The last time I went to an urgent care center, I went because my arthritis in my hip was acting up, I was out of my pain meds, and I was in tears because I hurt so badly. Unfortunately, I have no insurance yet and my doctor is still in Virginia while I’m in Ohio, so my only choice was an urgent care center.

Aside from the amazingly LOOOOOONNNNG wait (I was there nearly four hours), the nurse was actually much better than the doctor I saw. She took my temperature and said “Did you know you have a fever of 101?”. I had no idea. Turns out I had a horrible sinus infection, too, so it was a good thing I went to the doctor.

The doctor, however, wouldn’t listen to me. He’d ask me a question, I’d start to answer, and he’d break in and plow right over me. He wasn’t going to tell me anything new about my arthritis that I haven’t already known in the past year, and if he’d have listened to me, he’d have known that I have already been through physical therapy, steroids, etc. I plan to see an orthopedist when my insurance kicks in in another 30 days, but until then, I just need to be able to walk and to be awake without pain. Then he kept asking me questions about the sinus infection that were quite overbearing - it was as if he was insinuating that I was an idiot for not knowing. I didn’t feel bad, how was I supposed to know I was running a high fever or had a bad infection? Perhaps I was busy concentrating on the pain in my leg, but my sinuses were the least of my worries.
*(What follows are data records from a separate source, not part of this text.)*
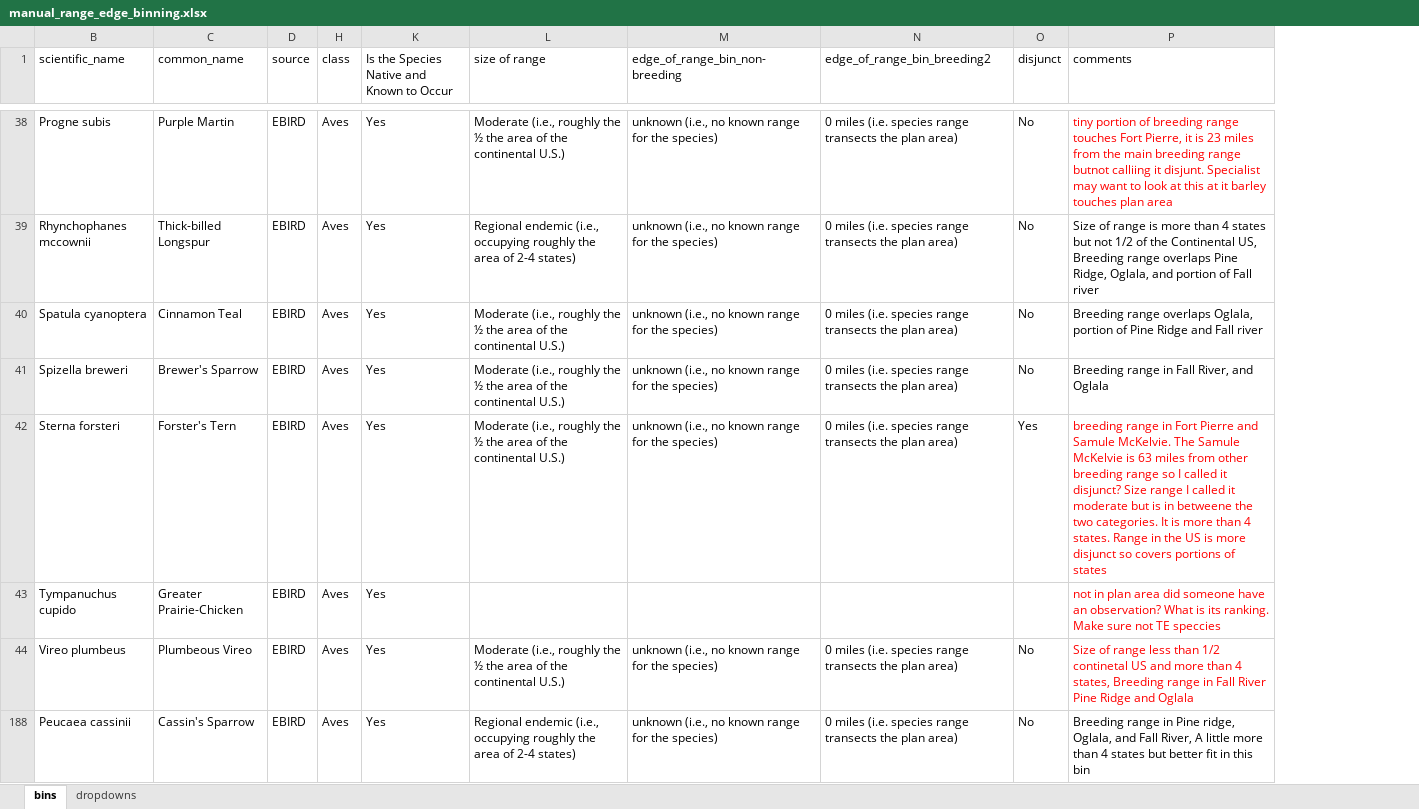
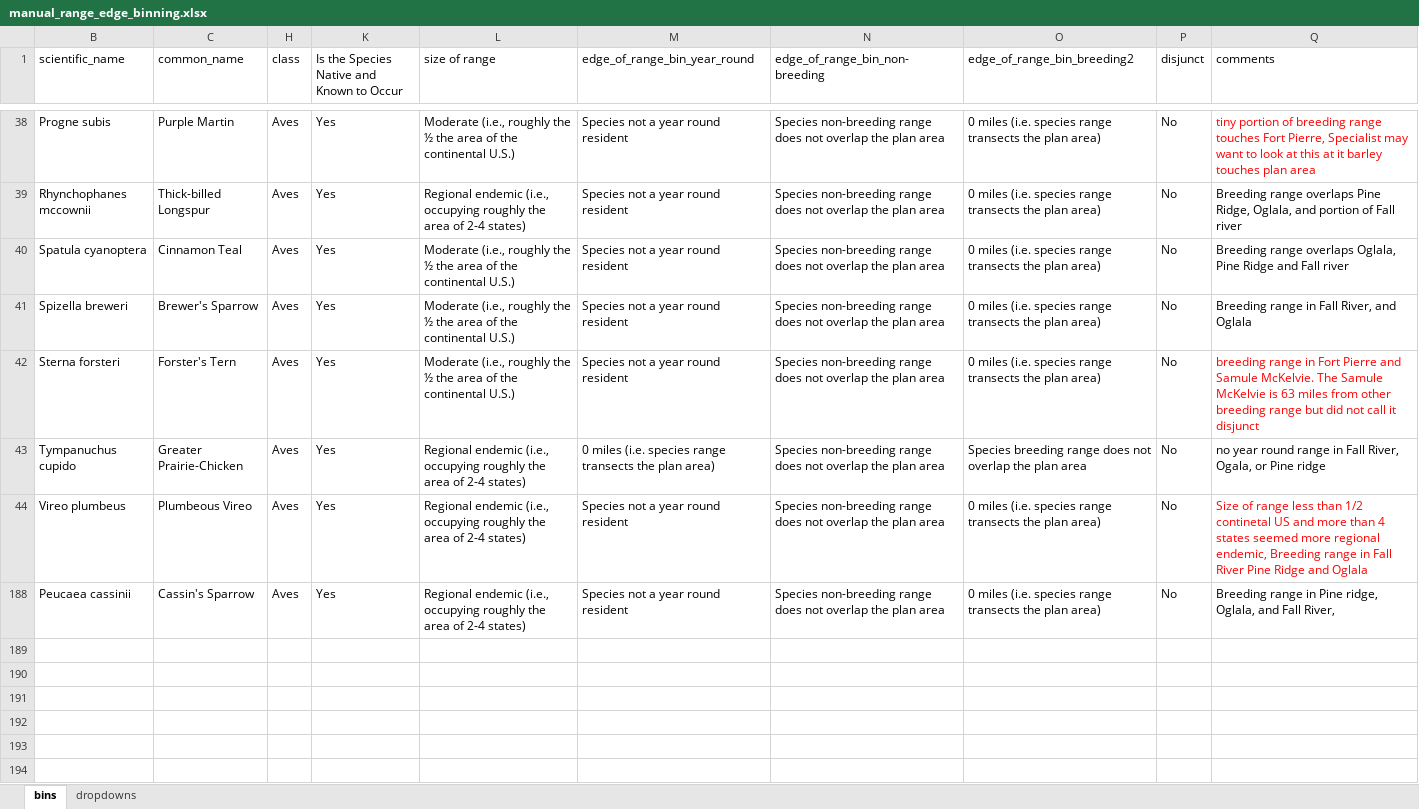
Before and after one commit to fs-mschmidty/MPSG_NNFG_R_Pipeline, an Excel workbook: output/manual_range_edge_binning.xlsx, sheet bins, drawn as a sheet; only a part is shown, gaps mark what is left out; values as stored, in another font and other column widths than the file's, no borders; table styles not drawn; removed rows and columns are numbered as before the commit, all else as after; the diff covers the shown part only; the diff names each change by its address in the sheet, - before the commit and + after, or states it on an @@ line.

```diff
--- a/output/manual_range_edge_binning.xlsx (sheet bins)
+++ b/output/manual_range_edge_binning.xlsx (sheet bins)
@@ column D (source) hidden, rows 38-188: all EBIRD @@
+column M (edge_of_range_bin_year_round), rows 38-188: Species not a year round resident | Species not a year round resident | Species not a year round resident | Species not a year round resident | Species not a year round resident | 0 miles (i.e. species range transects the plan area) | Species not a year round resident | Species not a year round resident
-N38:N42 (edge_of_range_bin_non-breeding): unknown (i.e., no known range for the species)
+N38:N42 (edge_of_range_bin_non-breeding): Species non-breeding range does not overlap the plan area
-Q38 (comments): …Fort Pierre, it is 23 miles from the main breeding range butnot calliing it disjunt. Specialist may…
+Q38 (comments): …Fort Pierre, Specialist may…
-Q39 (comments): Size of range is more than 4 states but not 1/2 of the Continental US, Breeding range…
+Q39 (comments): Breeding range…
-Q40 (comments): …overlaps Oglala, portion of Pine Ridge…
+Q40 (comments): …overlaps Oglala, Pine Ridge…
-P42 (disjunct): Yes
+P42 (disjunct): No
-Q42 (comments): …breeding range so I called it disjunct? Size range I called it moderate but is in betweene the two categories. It is more than 4 states. Range in the US is more disjunct so covers portions of states
+Q42 (comments): …breeding range but did not call it disjunct
-L43 (size of range): (empty)
+L43 (size of range): Regional endemic (i.e., occupying roughly the area of 2-4 states)
-N43 (edge_of_range_bin_non-breeding): (empty)
+N43 (edge_of_range_bin_non-breeding): Species non-breeding range does not overlap the plan area
-O43 (edge_of_range_bin_breeding2): (empty)
+O43 (edge_of_range_bin_breeding2): Species breeding range does not overlap the plan area
-P43 (disjunct): (empty)
+P43 (disjunct): No
-Q43 (comments): not in plan area did someone have an observation? What is its ranking. Make sure not TE speccies
+Q43 (comments): no year round range in Fall River, Ogala, or Pine ridge
-Q43 text colour: #FF0000
+Q43 text colour: black
-L44 (size of range): Moderate (i.e., roughly the ½ the area of the continental U.S.)
+L44 (size of range): Regional endemic (i.e., occupying roughly the area of 2-4 states)
-N44 (edge_of_range_bin_non-breeding): unknown (i.e., no known range for the species)
+N44 (edge_of_range_bin_non-breeding): Species non-breeding range does not overlap the plan area
-Q44 (comments): …than 4 states, Breeding range…
+Q44 (comments): …than 4 states seemed more regional endemic, Breeding range…
-N188 (edge_of_range_bin_non-breeding): unknown (i.e., no known range for the species)
+N188 (edge_of_range_bin_non-breeding): Species non-breeding range does not overlap the plan area
-Q188 (comments): …Fall River, A little more than 4 states but better fit in this bin
+Q188 (comments): …Fall River,
```
Also changed, not shown: 68 edited cells and cell formats elsewhere in this sheet, sheet dropdowns, 2 other files.
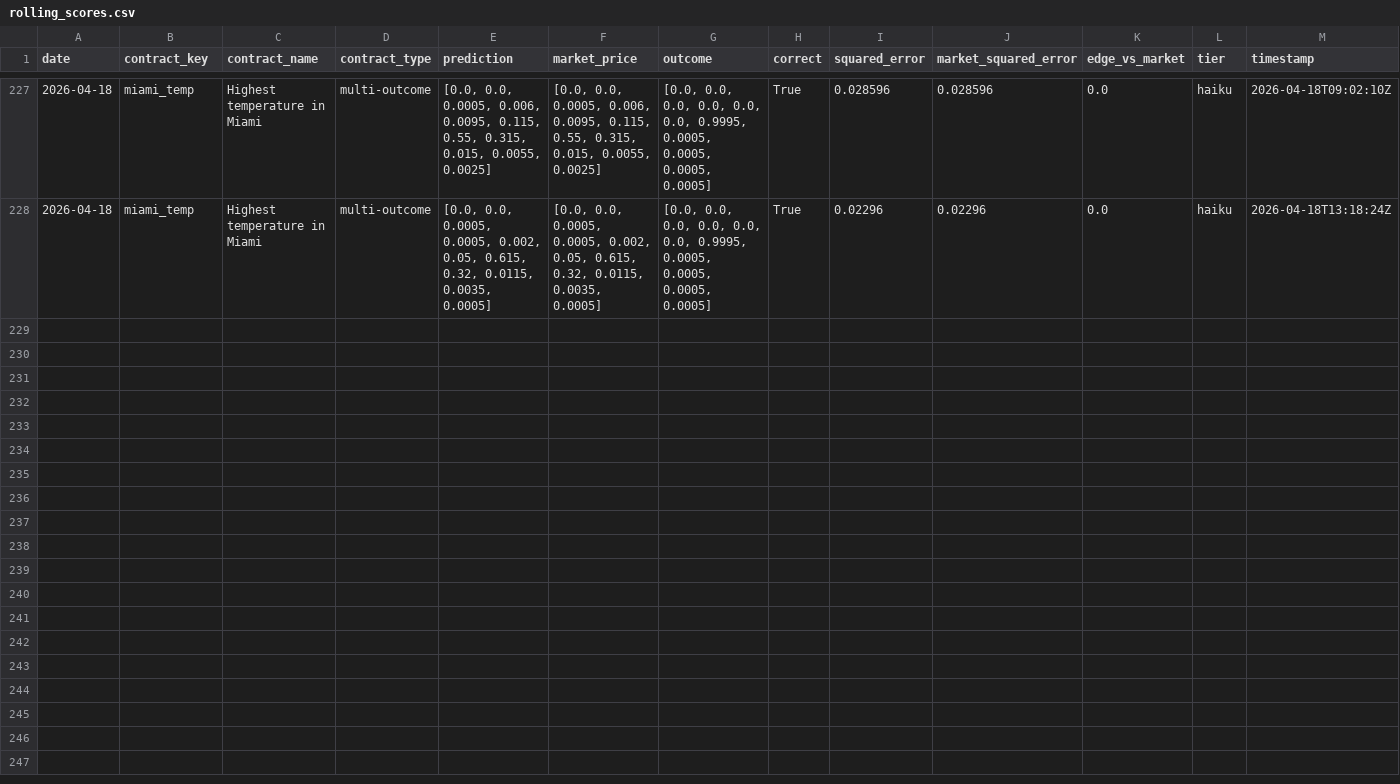
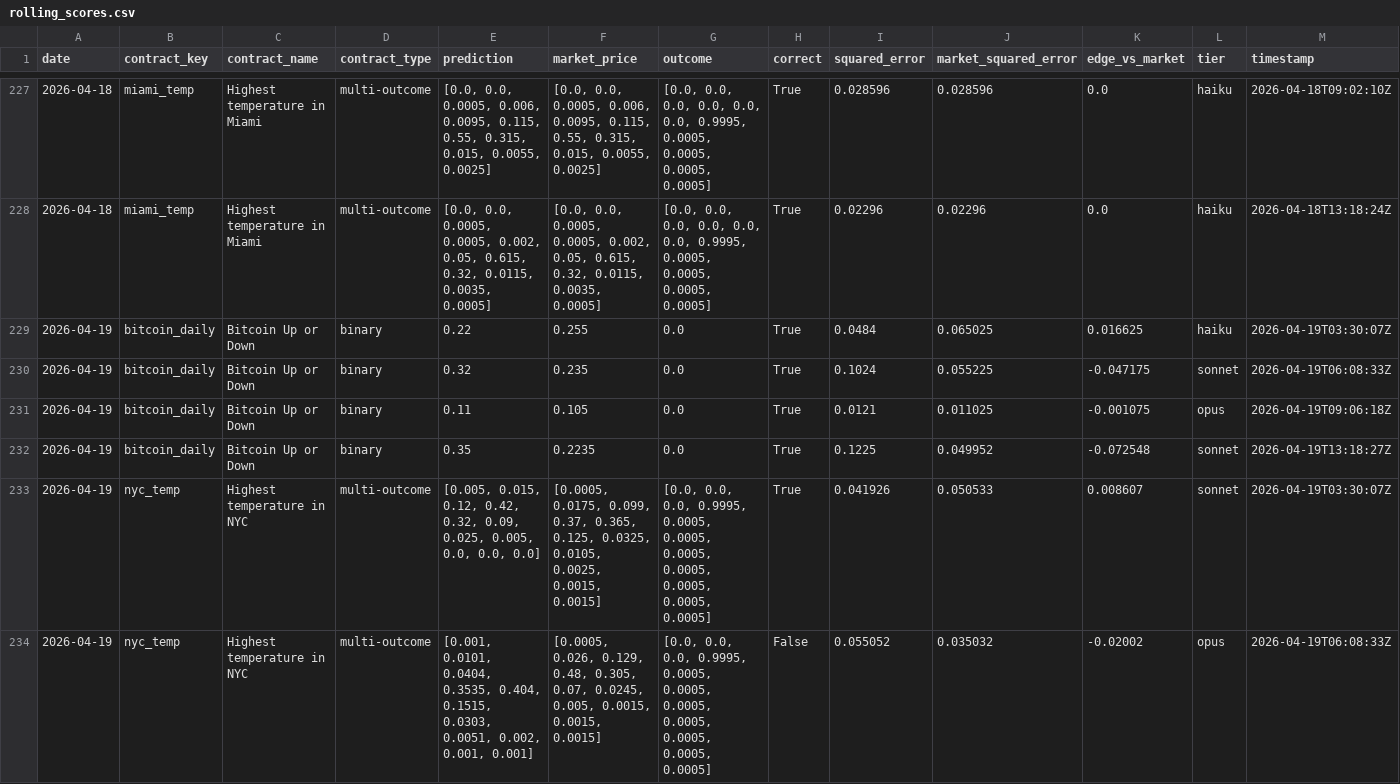
Before and after one commit to pairie-koh/Trading-Agents-on-Polymarket, a CSV file: data/rolling_scores.csv, drawn as a sheet; only a part is shown, gaps mark what is left out; the diff covers the shown part only.

Commit message:
data: 2026-04-20T03:48:58Z

```diff
--- a/data/rolling_scores.csv
+++ b/data/rolling_scores.csv
@@ -228 +228,7 @@ date,contract_key,contract_name,contract_type,prediction,market_price,outcome,co
 2026-04-18,miami_temp,Highest temperature in Miami,multi-outcome,"[0.0, 0.0, 0.0005, 0.0005, 0.002, 0.05, 0.615, 0.32, 0.0115, 0.0035, 0.0005]","[0.0, 0.0, 0.0005, 0.0005, 0.002, 0.05, 0.615, 0.32, 0.0115, 0.0035, 0.0005]","[0.0, 0.0, 0.0, 0.0, 0.0, 0.0, 0.9995, 0.0005, 0.0005, 0.0005, 0.0005]",True,0.02296,0.02296,0.0,haiku,2026-04-18T13:18:24Z
+2026-04-19,bitcoin_daily,Bitcoin Up or Down,binary,0.22,0.255,0.0,True,0.0484,0.065025,0.016625,haiku,2026-04-19T03:30:07Z
+2026-04-19,bitcoin_daily,Bitcoin Up or Down,binary,0.32,0.235,0.0,True,0.1024,0.055225,-0.047175,sonnet,2026-04-19T06:08:33Z
+2026-04-19,bitcoin_daily,Bitcoin Up or Down,binary,0.11,0.105,0.0,True,0.0121,0.011025,-0.001075,opus,2026-04-19T09:06:18Z
+2026-04-19,bitcoin_daily,Bitcoin Up or Down,binary,0.35,0.2235,0.0,True,0.1225,0.049952,-0.072548,sonnet,2026-04-19T13:18:27Z
+2026-04-19,nyc_temp,Highest temperature in NYC,multi-outcome,"[0.005, 0.015, 0.12, 0.42, 0.32, 0.09, 0.025, 0.005, 0.0, 0.0, 0.0]","[0.0005, 0.0175, 0.099, 0.37, 0.365, 0.125, 0.0325, 0.0105, 0.0025, 0.0015, 0.0015]","[0.0, 0.0, 0.0, 0.9995, 0.0005, 0.0005, 0.0005, 0.0005, 0.0005, 0.0005, 0.0005]",True,0.041926,0.050533,0.008607,sonnet,2026-04-19T03:30:07Z
+2026-04-19,nyc_temp,Highest temperature in NYC,multi-outcome,"[0.001, 0.0101, 0.0404, 0.3535, 0.404, 0.1515, 0.0303, 0.0051, 0.002, 0.001, 0.001]","[0.0005, 0.026, 0.129, 0.48, 0.305, 0.07, 0.0245, 0.005, 0.0015, 0.0015, 0.0015]","[0.0, 0.0, 0.0, 0.9995, 0.0005, 0.0005, 0.0005, 0.0005, 0.0005, 0.0005, 0.0005]",False,0.055052,0.035032,-0.02002,opus,2026-04-19T06:08:33Z
```
Also changed, not shown: 6 added rows elsewhere in this file, data/scores_history.csv, 2 other files.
I don’t go to urgent care centers unless it’s absolutely necessary. Prior to this last visit, I went to one with a kidney infection last fall, went home with antibiotics, and ended up in the hospital on an IV in two days, which could have been avoided had they treated me properly.